Introduction:The importance of omni-channel retailing
Chapter 1 Benefits of omni-channel retailing
Improved customer perception
Better data collection
Chapter 2 Tablets
Chapter 3 Mobile
Chapter 4 Touchscreens
Conclusion The future: Omni-channel retailing
The economy continues its slow but steady growth. According to the U.S. Department of Commerce, total retail sales as of February 2013 were $376.33 billion, even higher than expected. The holiday season proved to be strong as well, with retail sales for the 2012 retail season rising 2.5 percent compared to 2011, according to the Johnson Redbook Index. While this is slower growth than experienced in 2011 over 2010, it is still a positive sign.
How people shop also continues to change. According to research firm Forrester, ecommerce sales are expected to increase 13 percent, to $262 billion, in 2013. Ecommerce accounts for approximately 8 percent of total retail sales in the United States, and it is projected to be a tenth of all retail sales in the Unites States by 2017.
Not only are people shopping more from their home computers, they also are using new technology within a store. Approximately 53 percent of American adults own a smartphone, according to a survey by the Pew Research Center (a growth of 18 perecent from 2011). The popularity of tablets is growing even more dramatically, with a projected year-over-year growth of 64 percent from 2012 to 2013, according to research firm NPD Group. Shoppers not only are using their smartphones and tablets to purchase, but also to do research within a store.
The challenge for retailers, then, is to incorporate new technology with their existing sales channels, to create a seamless omni-channel experience for shoppers.

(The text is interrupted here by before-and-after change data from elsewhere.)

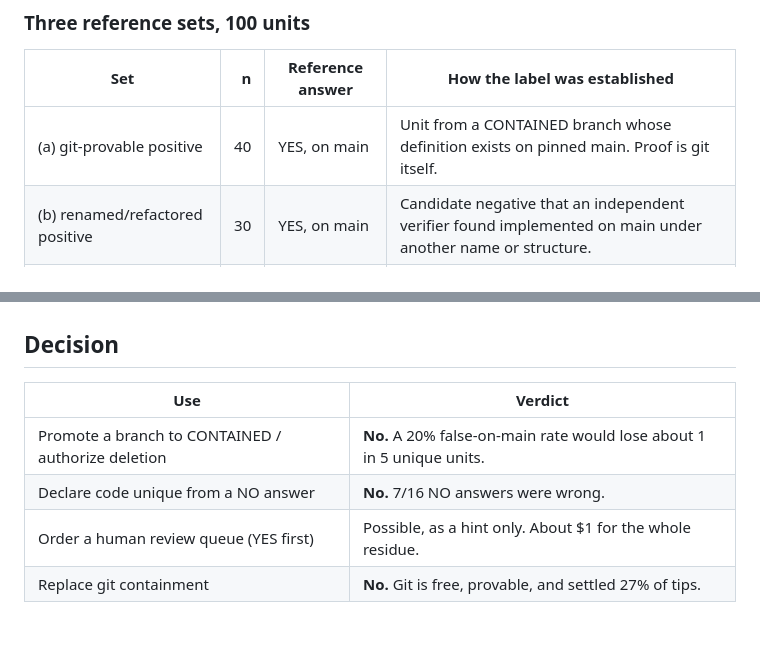
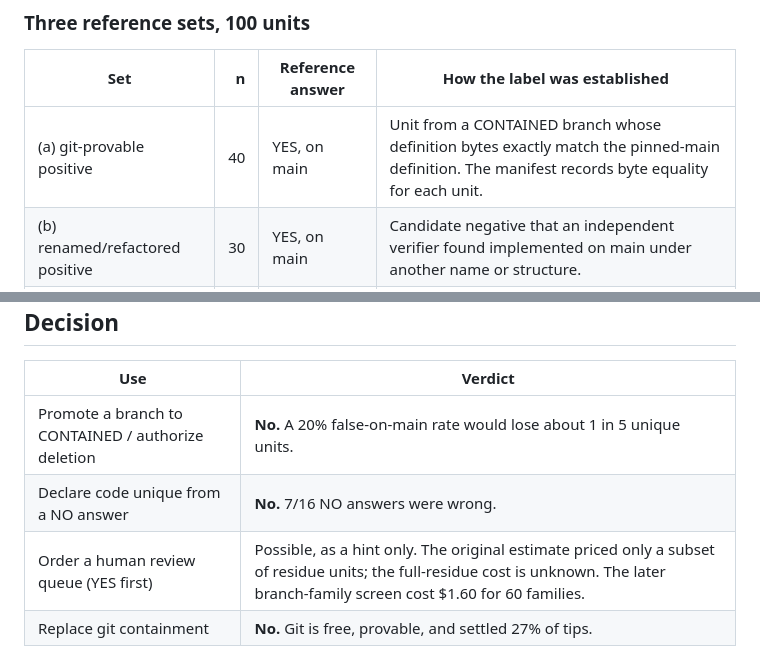
Before and after one commit to CondorCommodore/jev-git-graph, a Markdown page: docs/2026-09-26-behavioral-presence-calibration-study.md, 2 parts joined by grey strips. Drawn GitHub-style; blank space fills up the shorter version.

Commit message:
docs: clarify calibration controls and cost estimate

```diff
--- a/docs/2026-09-26-behavioral-presence-calibration-study.md
+++ b/docs/2026-09-26-behavioral-presence-calibration-study.md
@@ -96,7 +96,7 @@ design.
 
 | Set | n | Reference answer | How the label was established |
 |---|---:|---|---|
-| (a) git-provable positive | 40 | YES, on main | Unit from a CONTAINED branch whose definition exists on pinned main. Proof is git itself. |
+| (a) git-provable positive | 40 | YES, on main | Unit from a CONTAINED branch whose definition bytes exactly match the pinned-main definition. The manifest records byte equality for each unit. |
 | (b) renamed/refactored positive | 30 | YES, on main | Candidate negative that an independent verifier found implemented on main under another name or structure. |
 | (c) verified negative | 30 | NO | Candidate negative that the independent verifier confirmed absent. |
 
@@ -170,7 +170,7 @@ output tokens. **Estimated $0.0064** at $0.042/M input, free output. Model:
 |---|---|
 | Promote a branch to CONTAINED / authorize deletion | **No.** A 20% false-on-main rate would lose about 1 in 5 unique units. |
 | Declare code unique from a NO answer | **No.** 7/16 NO answers were wrong. |
-| Order a human review queue (YES first) | Possible, as a hint only. About $1 for the whole residue. |
+| Order a human review queue (YES first) | Possible, as a hint only. The original estimate priced only a subset of residue units; the full-residue cost is unknown. The later branch-family screen cost $1.60 for 60 families. |
 | Replace git containment | **No.** Git is free, provable, and settled 27% of tips. |
 
 Safe policy that needs no model: retire only git-proven CONTAINED or
```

The omni-channel experience includes front-end technology, such as the ability to order online and have the product delivered to a store (known as the endless aisle), same-day order and delivery and choice of pick-up sites. It also, however, includes back-end integration, giving retailers more data collection points about their customers and enabling sales associates to access more and better knowledge about products more quickly.
"To the consumer who uses multiple engagement points, such as the Web, a call center and digital signage within a store, it's all one brand," said Ravi Bagal, vice president for Washington, D.C.-based Verizon Retail, the retail arm of global communications company Verizon. "But the dirty little secret is that, usually, those channels are all operating as different silos, not as one unified brand. It's up to the retailer to blur those lines and create a unified experience."
Omni-channel retailing is no longer a choice for retailers; instead, it is becoming a necessity to offer consumers the convenience they want, on the devices they want.
"In the last 10 years, how and why and to what degree people do things has gone through a relatively fundamental shift," said Jeff Dickey, managing director of the OmniChannel Marketing Project, a consortium of stakeholders dedicated to understanding the future of retailing. "We're about to enter a new phase, and those who embrace it will do much bette than those who don't."
This guide will discuss the benefits of omni-channel retailing and how to implement it across various engagement points. We would like to thank Frank Mayer and Associates, Inc. for allowing us to provide this guide at no cost to the reader.